"""
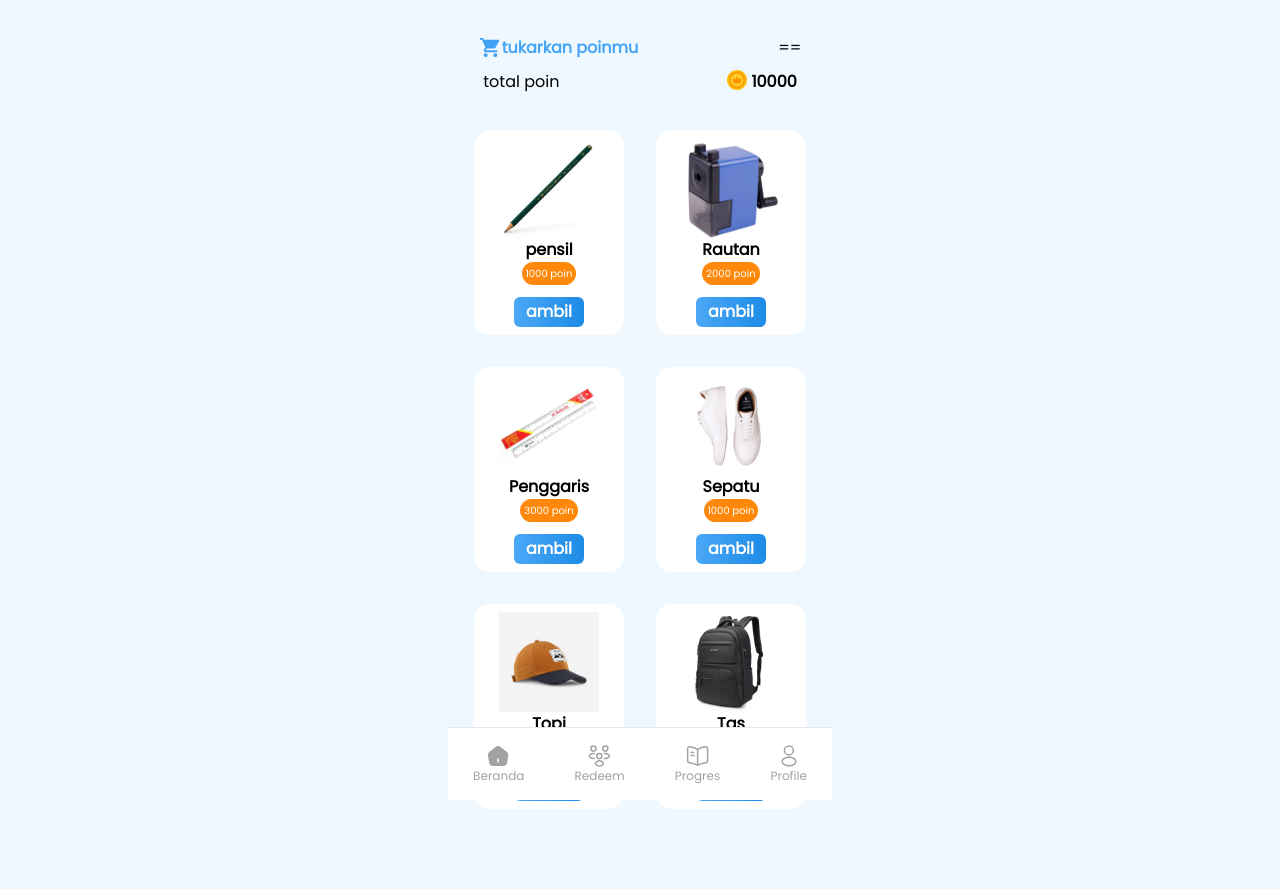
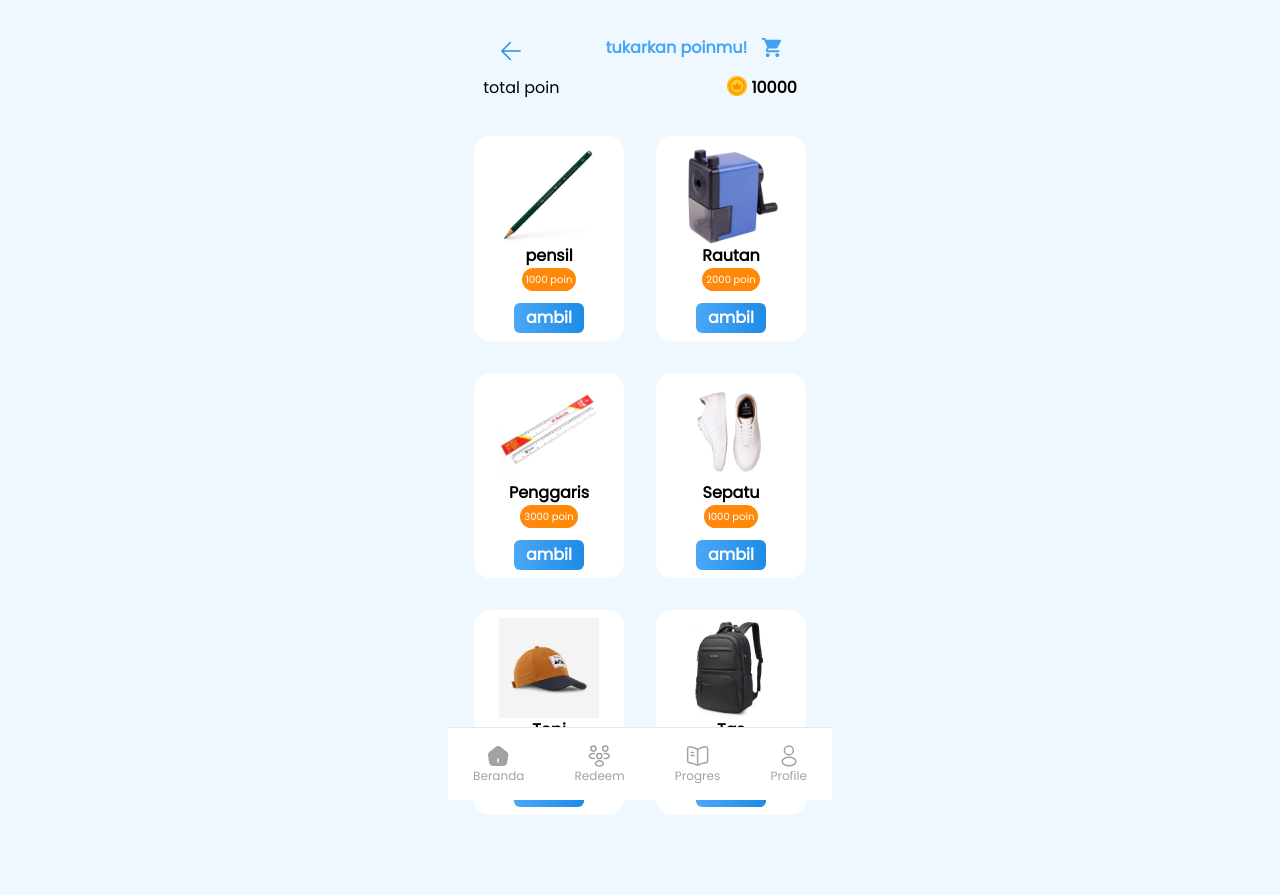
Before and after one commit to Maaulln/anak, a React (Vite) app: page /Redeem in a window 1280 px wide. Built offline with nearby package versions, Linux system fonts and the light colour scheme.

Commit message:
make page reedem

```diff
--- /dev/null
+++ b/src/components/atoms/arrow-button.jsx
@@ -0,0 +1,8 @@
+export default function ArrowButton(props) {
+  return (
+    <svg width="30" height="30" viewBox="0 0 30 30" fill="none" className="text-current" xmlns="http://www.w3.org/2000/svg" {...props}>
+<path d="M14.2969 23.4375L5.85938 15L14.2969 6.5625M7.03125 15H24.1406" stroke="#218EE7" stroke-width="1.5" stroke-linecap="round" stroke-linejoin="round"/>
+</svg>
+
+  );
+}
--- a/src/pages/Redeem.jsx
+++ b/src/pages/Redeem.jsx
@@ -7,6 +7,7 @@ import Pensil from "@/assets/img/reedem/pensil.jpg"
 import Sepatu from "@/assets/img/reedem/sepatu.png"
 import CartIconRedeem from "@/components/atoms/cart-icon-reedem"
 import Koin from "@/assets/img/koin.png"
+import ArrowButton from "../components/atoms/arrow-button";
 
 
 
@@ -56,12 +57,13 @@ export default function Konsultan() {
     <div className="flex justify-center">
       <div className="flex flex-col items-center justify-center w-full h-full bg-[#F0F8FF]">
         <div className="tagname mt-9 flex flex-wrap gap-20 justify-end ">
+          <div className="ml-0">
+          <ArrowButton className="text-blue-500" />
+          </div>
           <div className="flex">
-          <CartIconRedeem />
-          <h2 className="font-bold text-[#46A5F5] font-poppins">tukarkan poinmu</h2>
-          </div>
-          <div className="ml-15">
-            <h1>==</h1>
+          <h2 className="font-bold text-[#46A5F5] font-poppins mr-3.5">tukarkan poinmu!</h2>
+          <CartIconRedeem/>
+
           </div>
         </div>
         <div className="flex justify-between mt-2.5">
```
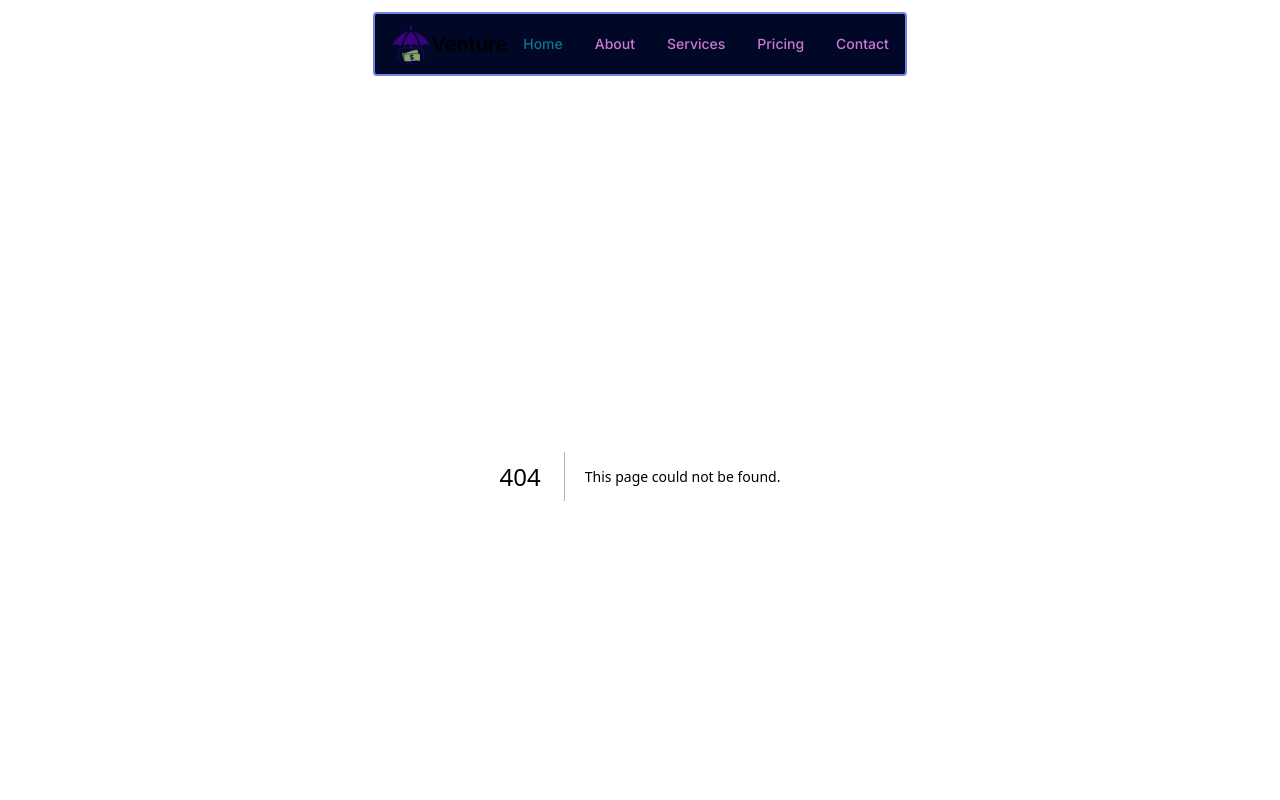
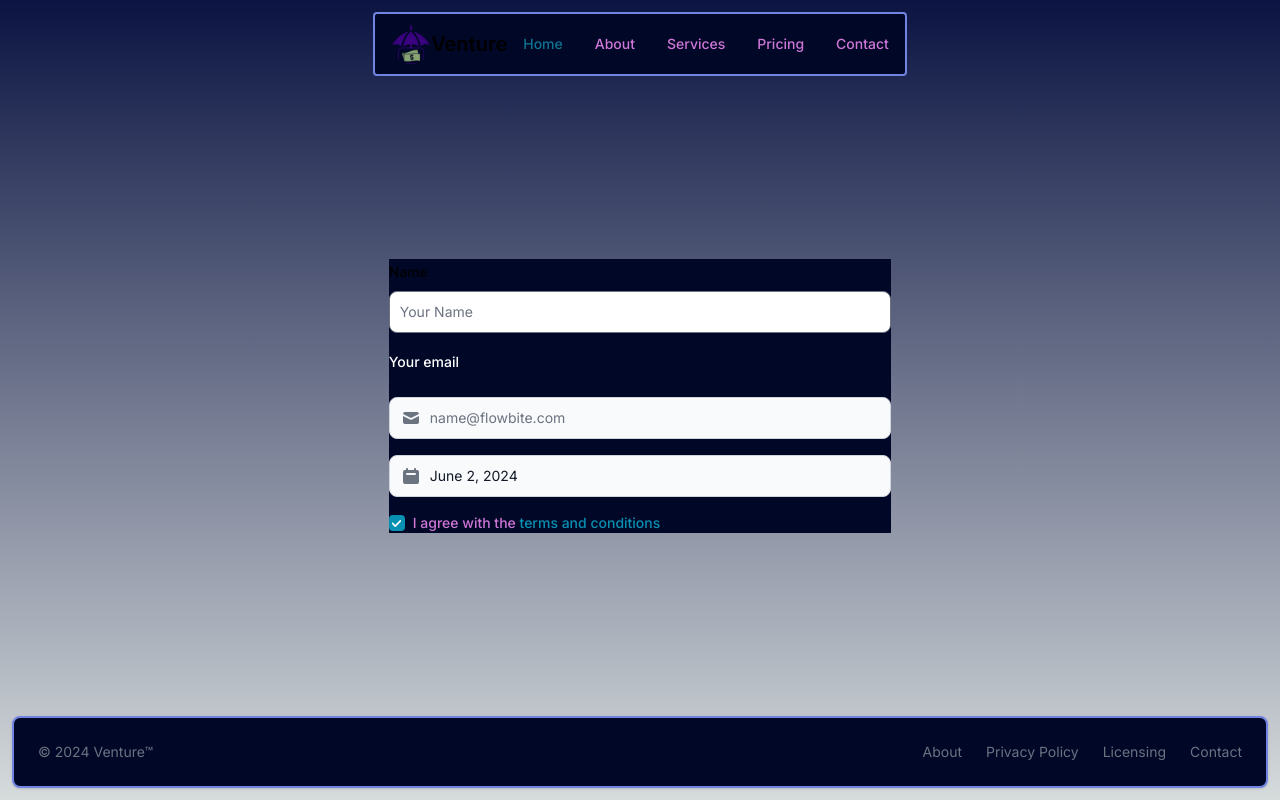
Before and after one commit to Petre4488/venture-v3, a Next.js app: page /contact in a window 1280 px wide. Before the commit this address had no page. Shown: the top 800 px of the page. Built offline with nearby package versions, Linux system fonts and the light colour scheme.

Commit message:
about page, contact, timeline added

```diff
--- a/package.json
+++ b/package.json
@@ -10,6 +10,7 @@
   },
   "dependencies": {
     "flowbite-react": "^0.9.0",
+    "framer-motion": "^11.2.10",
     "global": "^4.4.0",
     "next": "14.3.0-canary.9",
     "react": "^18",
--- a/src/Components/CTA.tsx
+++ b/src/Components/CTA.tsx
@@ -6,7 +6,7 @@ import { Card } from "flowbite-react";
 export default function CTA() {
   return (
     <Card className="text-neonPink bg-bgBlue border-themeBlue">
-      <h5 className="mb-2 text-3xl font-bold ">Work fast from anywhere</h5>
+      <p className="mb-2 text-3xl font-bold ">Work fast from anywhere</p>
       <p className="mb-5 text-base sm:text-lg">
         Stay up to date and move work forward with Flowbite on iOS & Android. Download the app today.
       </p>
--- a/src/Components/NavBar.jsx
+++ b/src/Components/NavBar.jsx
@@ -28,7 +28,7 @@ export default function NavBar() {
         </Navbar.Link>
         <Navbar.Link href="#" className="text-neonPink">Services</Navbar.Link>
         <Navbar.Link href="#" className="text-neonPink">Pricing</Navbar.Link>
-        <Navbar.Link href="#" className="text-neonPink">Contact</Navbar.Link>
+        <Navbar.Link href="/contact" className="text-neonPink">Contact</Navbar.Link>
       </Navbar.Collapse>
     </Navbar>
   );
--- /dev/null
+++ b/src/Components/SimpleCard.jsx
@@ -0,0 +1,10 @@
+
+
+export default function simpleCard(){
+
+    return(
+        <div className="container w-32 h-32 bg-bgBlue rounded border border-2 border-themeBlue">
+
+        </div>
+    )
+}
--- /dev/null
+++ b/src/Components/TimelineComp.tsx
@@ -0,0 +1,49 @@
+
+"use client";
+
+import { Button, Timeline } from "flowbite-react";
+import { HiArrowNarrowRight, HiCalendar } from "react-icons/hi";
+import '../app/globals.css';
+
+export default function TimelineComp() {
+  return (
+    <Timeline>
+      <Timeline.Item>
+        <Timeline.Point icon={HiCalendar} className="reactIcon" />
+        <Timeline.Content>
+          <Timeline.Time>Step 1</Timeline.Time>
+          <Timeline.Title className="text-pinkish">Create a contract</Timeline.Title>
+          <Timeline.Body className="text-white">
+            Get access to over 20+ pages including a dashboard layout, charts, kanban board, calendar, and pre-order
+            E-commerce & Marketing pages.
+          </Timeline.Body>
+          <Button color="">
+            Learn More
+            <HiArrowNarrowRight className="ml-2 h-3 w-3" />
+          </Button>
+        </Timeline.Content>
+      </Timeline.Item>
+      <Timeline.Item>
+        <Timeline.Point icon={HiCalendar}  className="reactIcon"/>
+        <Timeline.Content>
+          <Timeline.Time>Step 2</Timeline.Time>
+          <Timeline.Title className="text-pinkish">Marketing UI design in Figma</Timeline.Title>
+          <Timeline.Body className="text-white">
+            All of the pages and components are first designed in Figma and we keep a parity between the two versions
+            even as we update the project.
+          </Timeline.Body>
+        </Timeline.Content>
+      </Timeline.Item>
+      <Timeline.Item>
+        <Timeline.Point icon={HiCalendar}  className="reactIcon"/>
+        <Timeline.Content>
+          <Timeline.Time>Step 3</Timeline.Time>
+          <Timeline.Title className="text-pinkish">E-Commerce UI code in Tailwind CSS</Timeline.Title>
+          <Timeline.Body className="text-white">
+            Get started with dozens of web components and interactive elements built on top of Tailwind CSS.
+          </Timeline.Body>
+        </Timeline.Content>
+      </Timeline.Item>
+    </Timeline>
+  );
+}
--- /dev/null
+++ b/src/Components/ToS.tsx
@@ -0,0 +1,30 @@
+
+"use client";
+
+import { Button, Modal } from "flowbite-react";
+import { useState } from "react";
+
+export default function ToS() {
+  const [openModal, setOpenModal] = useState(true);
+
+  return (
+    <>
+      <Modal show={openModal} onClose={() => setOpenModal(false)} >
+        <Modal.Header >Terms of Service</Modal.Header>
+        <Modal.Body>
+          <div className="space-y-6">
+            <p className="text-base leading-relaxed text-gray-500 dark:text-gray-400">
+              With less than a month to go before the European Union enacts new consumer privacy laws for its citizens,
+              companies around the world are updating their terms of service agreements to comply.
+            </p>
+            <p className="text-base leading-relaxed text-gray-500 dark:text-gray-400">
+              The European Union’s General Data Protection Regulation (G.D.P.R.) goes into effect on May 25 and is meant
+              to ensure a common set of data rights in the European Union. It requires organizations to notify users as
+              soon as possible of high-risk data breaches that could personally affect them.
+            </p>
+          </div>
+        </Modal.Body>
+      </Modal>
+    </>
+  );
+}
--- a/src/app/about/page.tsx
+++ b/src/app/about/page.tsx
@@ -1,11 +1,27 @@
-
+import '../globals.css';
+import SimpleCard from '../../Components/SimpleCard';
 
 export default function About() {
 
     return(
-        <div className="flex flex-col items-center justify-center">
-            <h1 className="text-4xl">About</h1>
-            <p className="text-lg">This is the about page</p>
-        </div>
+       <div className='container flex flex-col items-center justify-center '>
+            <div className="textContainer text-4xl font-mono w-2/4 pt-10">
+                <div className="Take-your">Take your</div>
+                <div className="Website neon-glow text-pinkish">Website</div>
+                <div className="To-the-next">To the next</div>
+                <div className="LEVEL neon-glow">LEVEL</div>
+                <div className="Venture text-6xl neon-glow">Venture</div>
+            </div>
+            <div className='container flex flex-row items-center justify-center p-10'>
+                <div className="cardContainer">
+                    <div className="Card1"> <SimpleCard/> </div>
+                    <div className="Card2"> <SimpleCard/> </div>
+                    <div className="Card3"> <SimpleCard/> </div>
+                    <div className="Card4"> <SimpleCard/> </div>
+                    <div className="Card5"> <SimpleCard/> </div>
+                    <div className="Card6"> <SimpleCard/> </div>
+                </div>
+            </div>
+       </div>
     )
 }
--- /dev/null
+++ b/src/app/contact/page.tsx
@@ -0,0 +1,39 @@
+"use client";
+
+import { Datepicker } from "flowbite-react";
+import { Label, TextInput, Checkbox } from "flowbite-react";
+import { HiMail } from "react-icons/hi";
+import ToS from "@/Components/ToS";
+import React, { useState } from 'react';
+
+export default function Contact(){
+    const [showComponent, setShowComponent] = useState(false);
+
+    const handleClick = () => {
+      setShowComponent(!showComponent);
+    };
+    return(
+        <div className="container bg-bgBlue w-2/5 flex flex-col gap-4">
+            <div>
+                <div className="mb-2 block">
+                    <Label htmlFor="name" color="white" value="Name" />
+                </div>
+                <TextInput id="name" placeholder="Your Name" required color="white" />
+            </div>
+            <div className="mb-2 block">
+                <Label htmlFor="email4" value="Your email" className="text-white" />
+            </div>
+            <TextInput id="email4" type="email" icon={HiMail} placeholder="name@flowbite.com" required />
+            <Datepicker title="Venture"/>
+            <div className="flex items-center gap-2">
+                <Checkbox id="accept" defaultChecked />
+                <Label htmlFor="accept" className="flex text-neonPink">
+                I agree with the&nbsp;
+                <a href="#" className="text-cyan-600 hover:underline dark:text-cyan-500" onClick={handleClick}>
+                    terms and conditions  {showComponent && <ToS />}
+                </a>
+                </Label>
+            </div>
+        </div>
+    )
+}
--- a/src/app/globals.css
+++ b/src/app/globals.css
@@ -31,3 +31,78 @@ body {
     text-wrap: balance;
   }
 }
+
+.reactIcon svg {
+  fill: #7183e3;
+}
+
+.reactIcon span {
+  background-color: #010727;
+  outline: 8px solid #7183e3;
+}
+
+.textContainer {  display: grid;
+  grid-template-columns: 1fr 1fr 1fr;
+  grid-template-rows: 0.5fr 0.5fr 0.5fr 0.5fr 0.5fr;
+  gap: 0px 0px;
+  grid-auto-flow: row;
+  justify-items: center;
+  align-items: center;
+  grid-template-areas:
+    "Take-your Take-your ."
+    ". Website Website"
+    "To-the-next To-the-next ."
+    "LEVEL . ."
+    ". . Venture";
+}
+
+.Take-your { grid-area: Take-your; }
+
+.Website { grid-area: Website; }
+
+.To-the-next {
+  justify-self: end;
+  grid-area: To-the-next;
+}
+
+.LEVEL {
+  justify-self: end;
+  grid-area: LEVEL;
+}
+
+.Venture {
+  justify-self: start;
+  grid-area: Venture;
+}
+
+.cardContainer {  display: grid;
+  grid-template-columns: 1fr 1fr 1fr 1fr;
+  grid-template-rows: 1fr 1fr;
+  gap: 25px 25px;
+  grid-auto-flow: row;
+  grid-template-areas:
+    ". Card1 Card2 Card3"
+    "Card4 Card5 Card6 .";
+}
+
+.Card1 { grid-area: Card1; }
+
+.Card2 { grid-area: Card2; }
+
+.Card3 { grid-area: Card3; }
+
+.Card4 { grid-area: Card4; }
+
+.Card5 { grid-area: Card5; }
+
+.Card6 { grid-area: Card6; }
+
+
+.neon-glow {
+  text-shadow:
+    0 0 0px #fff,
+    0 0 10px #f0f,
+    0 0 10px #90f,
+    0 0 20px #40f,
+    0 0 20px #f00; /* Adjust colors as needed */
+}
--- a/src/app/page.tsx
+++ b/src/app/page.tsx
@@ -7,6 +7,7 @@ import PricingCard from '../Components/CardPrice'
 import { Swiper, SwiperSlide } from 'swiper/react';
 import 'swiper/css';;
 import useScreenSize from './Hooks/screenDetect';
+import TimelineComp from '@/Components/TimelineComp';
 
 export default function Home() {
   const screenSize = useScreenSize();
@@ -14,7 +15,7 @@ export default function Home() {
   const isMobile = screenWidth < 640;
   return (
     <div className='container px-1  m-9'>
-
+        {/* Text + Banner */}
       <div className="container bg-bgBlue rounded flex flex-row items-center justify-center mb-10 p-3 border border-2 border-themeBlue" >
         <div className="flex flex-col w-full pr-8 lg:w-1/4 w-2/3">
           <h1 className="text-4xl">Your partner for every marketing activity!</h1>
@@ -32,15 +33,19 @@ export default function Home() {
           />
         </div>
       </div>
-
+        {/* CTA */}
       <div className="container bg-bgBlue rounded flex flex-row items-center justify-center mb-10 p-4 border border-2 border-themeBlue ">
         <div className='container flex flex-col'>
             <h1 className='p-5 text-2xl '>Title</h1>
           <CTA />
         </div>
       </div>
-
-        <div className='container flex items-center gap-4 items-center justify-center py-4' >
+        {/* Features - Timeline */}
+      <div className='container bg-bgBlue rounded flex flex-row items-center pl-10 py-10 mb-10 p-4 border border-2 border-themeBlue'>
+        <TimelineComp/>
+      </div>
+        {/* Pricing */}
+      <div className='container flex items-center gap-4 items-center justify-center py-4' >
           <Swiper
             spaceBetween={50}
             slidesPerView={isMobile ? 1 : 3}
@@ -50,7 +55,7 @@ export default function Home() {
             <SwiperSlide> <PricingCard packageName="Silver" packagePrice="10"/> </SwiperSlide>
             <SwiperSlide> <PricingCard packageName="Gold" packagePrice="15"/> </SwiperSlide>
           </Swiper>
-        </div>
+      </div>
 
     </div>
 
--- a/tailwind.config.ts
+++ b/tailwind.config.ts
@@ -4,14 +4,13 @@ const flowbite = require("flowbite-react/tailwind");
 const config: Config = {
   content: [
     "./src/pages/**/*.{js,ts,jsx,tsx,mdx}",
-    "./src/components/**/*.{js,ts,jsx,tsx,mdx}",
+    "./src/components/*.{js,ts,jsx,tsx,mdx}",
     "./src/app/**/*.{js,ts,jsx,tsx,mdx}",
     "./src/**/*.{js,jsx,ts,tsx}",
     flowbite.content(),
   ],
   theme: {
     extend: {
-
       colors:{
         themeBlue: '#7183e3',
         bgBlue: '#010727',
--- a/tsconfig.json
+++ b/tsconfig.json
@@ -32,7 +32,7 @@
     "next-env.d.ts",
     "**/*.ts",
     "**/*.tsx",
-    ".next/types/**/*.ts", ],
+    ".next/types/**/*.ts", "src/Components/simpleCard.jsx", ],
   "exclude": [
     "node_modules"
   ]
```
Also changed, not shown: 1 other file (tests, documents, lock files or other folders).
"""
• [What to do]: Check every line of the records, and copy the ones that hold the word "useState".

• [Solution for this exercise]:
+import { useState } from "react";
+  const [openModal, setOpenModal] = useState(true);
+import React, { useState } from 'react';
+    const [showComponent, setShowComponent] = useState(false);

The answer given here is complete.